BEGIN
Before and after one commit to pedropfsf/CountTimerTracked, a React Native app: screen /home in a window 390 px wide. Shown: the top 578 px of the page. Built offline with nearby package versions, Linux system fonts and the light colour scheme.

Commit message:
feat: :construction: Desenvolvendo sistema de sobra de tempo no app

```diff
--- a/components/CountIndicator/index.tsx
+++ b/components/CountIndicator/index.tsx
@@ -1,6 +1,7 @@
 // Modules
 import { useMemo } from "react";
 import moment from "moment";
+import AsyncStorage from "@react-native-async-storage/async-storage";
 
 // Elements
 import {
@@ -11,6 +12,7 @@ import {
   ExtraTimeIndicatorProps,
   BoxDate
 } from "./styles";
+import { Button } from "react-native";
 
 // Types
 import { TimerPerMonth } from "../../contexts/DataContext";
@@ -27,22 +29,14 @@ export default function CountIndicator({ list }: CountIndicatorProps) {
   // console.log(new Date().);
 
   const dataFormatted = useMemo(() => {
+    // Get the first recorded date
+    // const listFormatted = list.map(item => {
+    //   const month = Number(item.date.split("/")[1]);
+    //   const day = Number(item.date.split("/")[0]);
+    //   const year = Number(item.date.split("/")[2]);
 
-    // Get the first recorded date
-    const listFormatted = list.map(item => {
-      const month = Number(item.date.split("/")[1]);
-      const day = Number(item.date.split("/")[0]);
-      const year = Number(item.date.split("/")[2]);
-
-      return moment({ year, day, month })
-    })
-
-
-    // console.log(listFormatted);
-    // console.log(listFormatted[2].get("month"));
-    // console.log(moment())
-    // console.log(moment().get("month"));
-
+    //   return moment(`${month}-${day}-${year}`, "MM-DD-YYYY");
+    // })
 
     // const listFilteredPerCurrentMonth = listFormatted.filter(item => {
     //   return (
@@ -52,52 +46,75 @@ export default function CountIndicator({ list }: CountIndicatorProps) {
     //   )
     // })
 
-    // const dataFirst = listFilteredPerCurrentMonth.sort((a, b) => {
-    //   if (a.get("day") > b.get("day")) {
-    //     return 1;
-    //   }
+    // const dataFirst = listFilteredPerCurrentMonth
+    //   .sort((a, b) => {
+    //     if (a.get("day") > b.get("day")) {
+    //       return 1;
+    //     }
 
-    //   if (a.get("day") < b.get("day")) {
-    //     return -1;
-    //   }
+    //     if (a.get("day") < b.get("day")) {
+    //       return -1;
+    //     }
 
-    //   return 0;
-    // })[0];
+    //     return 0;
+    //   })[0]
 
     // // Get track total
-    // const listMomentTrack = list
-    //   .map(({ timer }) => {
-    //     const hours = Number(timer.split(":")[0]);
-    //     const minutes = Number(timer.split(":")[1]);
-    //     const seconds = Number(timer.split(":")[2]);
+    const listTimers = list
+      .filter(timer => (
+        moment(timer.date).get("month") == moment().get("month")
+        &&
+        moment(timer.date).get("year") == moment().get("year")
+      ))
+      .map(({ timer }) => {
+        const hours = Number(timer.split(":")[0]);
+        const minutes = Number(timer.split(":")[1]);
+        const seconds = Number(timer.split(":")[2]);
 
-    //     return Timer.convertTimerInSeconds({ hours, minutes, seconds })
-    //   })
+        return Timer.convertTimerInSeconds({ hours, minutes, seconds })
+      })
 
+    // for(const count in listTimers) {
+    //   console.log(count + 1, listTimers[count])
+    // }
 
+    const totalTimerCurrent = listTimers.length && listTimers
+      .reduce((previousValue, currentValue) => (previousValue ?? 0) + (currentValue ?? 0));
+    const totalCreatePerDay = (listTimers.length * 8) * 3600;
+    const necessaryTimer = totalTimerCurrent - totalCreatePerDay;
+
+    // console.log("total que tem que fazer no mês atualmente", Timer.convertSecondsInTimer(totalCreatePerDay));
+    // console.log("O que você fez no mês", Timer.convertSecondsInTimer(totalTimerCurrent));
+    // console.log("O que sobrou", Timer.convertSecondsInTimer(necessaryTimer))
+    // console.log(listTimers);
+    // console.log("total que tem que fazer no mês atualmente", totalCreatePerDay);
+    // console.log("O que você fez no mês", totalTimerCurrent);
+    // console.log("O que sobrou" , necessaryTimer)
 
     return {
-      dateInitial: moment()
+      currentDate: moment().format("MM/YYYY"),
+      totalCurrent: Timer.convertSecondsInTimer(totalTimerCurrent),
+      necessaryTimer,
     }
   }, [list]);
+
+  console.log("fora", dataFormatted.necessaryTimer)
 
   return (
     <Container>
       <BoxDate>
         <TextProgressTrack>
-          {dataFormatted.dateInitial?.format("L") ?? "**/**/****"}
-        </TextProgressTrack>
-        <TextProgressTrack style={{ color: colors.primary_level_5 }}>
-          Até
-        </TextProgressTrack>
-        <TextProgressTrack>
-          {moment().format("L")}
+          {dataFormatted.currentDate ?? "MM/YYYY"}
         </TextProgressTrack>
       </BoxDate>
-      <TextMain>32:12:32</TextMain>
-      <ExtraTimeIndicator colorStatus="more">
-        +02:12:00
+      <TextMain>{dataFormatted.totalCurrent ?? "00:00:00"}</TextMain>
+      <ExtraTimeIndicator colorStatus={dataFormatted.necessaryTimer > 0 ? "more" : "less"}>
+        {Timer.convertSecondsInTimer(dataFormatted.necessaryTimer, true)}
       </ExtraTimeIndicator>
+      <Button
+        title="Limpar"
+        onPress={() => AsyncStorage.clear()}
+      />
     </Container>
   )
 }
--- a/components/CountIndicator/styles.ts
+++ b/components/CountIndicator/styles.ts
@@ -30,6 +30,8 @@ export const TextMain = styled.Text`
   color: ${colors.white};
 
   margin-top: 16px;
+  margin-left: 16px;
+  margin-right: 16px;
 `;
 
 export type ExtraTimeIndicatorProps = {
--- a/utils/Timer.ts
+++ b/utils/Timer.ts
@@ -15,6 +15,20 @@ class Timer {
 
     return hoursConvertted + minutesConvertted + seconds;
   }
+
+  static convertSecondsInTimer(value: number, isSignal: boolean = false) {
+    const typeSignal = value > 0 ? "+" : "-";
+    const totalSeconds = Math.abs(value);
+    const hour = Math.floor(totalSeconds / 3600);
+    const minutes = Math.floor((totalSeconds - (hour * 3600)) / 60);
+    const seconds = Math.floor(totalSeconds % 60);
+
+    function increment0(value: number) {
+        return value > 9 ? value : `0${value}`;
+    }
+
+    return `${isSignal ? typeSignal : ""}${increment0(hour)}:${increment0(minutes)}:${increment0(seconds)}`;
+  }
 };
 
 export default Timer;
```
END
YOUR ASSIGNMENT =>
Copy out the whole listing, exactly as written.

COMPLETED EXERCISE =>
Before and after one commit to pedropfsf/CountTimerTracked, a React Native app: screen /home in a window 390 px wide. Shown: the top 578 px of the page. Built offline with nearby package versions, Linux system fonts and the light colour scheme.

Commit message:
feat: :construction: Desenvolvendo sistema de sobra de tempo no app

```diff
--- a/components/CountIndicator/index.tsx
+++ b/components/CountIndicator/index.tsx
@@ -1,6 +1,7 @@
 // Modules
 import { useMemo } from "react";
 import moment from "moment";
+import AsyncStorage from "@react-native-async-storage/async-storage";
 
 // Elements
 import {
@@ -11,6 +12,7 @@ import {
   ExtraTimeIndicatorProps,
   BoxDate
 } from "./styles";
+import { Button } from "react-native";
 
 // Types
 import { TimerPerMonth } from "../../contexts/DataContext";
@@ -27,22 +29,14 @@ export default function CountIndicator({ list }: CountIndicatorProps) {
   // console.log(new Date().);
 
   const dataFormatted = useMemo(() => {
+    // Get the first recorded date
+    // const listFormatted = list.map(item => {
+    //   const month = Number(item.date.split("/")[1]);
+    //   const day = Number(item.date.split("/")[0]);
+    //   const year = Number(item.date.split("/")[2]);
 
-    // Get the first recorded date
-    const listFormatted = list.map(item => {
-      const month = Number(item.date.split("/")[1]);
-      const day = Number(item.date.split("/")[0]);
-      const year = Number(item.date.split("/")[2]);
-
-      return moment({ year, day, month })
-    })
-
-
-    // console.log(listFormatted);
-    // console.log(listFormatted[2].get("month"));
-    // console.log(moment())
-    // console.log(moment().get("month"));
-
+    //   return moment(`${month}-${day}-${year}`, "MM-DD-YYYY");
+    // })
 
     // const listFilteredPerCurrentMonth = listFormatted.filter(item => {
     //   return (
@@ -52,52 +46,75 @@ export default function CountIndicator({ list }: CountIndicatorProps) {
     //   )
     // })
 
-    // const dataFirst = listFilteredPerCurrentMonth.sort((a, b) => {
-    //   if (a.get("day") > b.get("day")) {
-    //     return 1;
-    //   }
+    // const dataFirst = listFilteredPerCurrentMonth
+    //   .sort((a, b) => {
+    //     if (a.get("day") > b.get("day")) {
+    //       return 1;
+    //     }
 
-    //   if (a.get("day") < b.get("day")) {
-    //     return -1;
-    //   }
+    //     if (a.get("day") < b.get("day")) {
+    //       return -1;
+    //     }
 
-    //   return 0;
-    // })[0];
+    //     return 0;
+    //   })[0]
 
     // // Get track total
-    // const listMomentTrack = list
-    //   .map(({ timer }) => {
-    //     const hours = Number(timer.split(":")[0]);
-    //     const minutes = Number(timer.split(":")[1]);
-    //     const seconds = Number(timer.split(":")[2]);
+    const listTimers = list
+      .filter(timer => (
+        moment(timer.date).get("month") == moment().get("month")
+        &&
+        moment(timer.date).get("year") == moment().get("year")
+      ))
+      .map(({ timer }) => {
+        const hours = Number(timer.split(":")[0]);
+        const minutes = Number(timer.split(":")[1]);
+        const seconds = Number(timer.split(":")[2]);
 
-    //     return Timer.convertTimerInSeconds({ hours, minutes, seconds })
-    //   })
+        return Timer.convertTimerInSeconds({ hours, minutes, seconds })
+      })
 
+    // for(const count in listTimers) {
+    //   console.log(count + 1, listTimers[count])
+    // }
 
+    const totalTimerCurrent = listTimers.length && listTimers
+      .reduce((previousValue, currentValue) => (previousValue ?? 0) + (currentValue ?? 0));
+    const totalCreatePerDay = (listTimers.length * 8) * 3600;
+    const necessaryTimer = totalTimerCurrent - totalCreatePerDay;
+
+    // console.log("total que tem que fazer no mês atualmente", Timer.convertSecondsInTimer(totalCreatePerDay));
+    // console.log("O que você fez no mês", Timer.convertSecondsInTimer(totalTimerCurrent));
+    // console.log("O que sobrou", Timer.convertSecondsInTimer(necessaryTimer))
+    // console.log(listTimers);
+    // console.log("total que tem que fazer no mês atualmente", totalCreatePerDay);
+    // console.log("O que você fez no mês", totalTimerCurrent);
+    // console.log("O que sobrou" , necessaryTimer)
 
     return {
-      dateInitial: moment()
+      currentDate: moment().format("MM/YYYY"),
+      totalCurrent: Timer.convertSecondsInTimer(totalTimerCurrent),
+      necessaryTimer,
     }
   }, [list]);
+
+  console.log("fora", dataFormatted.necessaryTimer)
 
   return (
     <Container>
       <BoxDate>
         <TextProgressTrack>
-          {dataFormatted.dateInitial?.format("L") ?? "**/**/****"}
-        </TextProgressTrack>
-        <TextProgressTrack style={{ color: colors.primary_level_5 }}>
-          Até
-        </TextProgressTrack>
-        <TextProgressTrack>
-          {moment().format("L")}
+          {dataFormatted.currentDate ?? "MM/YYYY"}
         </TextProgressTrack>
       </BoxDate>
-      <TextMain>32:12:32</TextMain>
-      <ExtraTimeIndicator colorStatus="more">
-        +02:12:00
+      <TextMain>{dataFormatted.totalCurrent ?? "00:00:00"}</TextMain>
+      <ExtraTimeIndicator colorStatus={dataFormatted.necessaryTimer > 0 ? "more" : "less"}>
+        {Timer.convertSecondsInTimer(dataFormatted.necessaryTimer, true)}
       </ExtraTimeIndicator>
+      <Button
+        title="Limpar"
+        onPress={() => AsyncStorage.clear()}
+      />
     </Container>
   )
 }
--- a/components/CountIndicator/styles.ts
+++ b/components/CountIndicator/styles.ts
@@ -30,6 +30,8 @@ export const TextMain = styled.Text`
   color: ${colors.white};
 
   margin-top: 16px;
+  margin-left: 16px;
+  margin-right: 16px;
 `;
 
 export type ExtraTimeIndicatorProps = {
--- a/utils/Timer.ts
+++ b/utils/Timer.ts
@@ -15,6 +15,20 @@ class Timer {
 
     return hoursConvertted + minutesConvertted + seconds;
   }
+
+  static convertSecondsInTimer(value: number, isSignal: boolean = false) {
+    const typeSignal = value > 0 ? "+" : "-";
+    const totalSeconds = Math.abs(value);
+    const hour = Math.floor(totalSeconds / 3600);
+    const minutes = Math.floor((totalSeconds - (hour * 3600)) / 60);
+    const seconds = Math.floor(totalSeconds % 60);
+
+    function increment0(value: number) {
+        return value > 9 ? value : `0${value}`;
+    }
+
+    return `${isSignal ? typeSignal : ""}${increment0(hour)}:${increment0(minutes)}:${increment0(seconds)}`;
+  }
 };
 
 export default Timer;
```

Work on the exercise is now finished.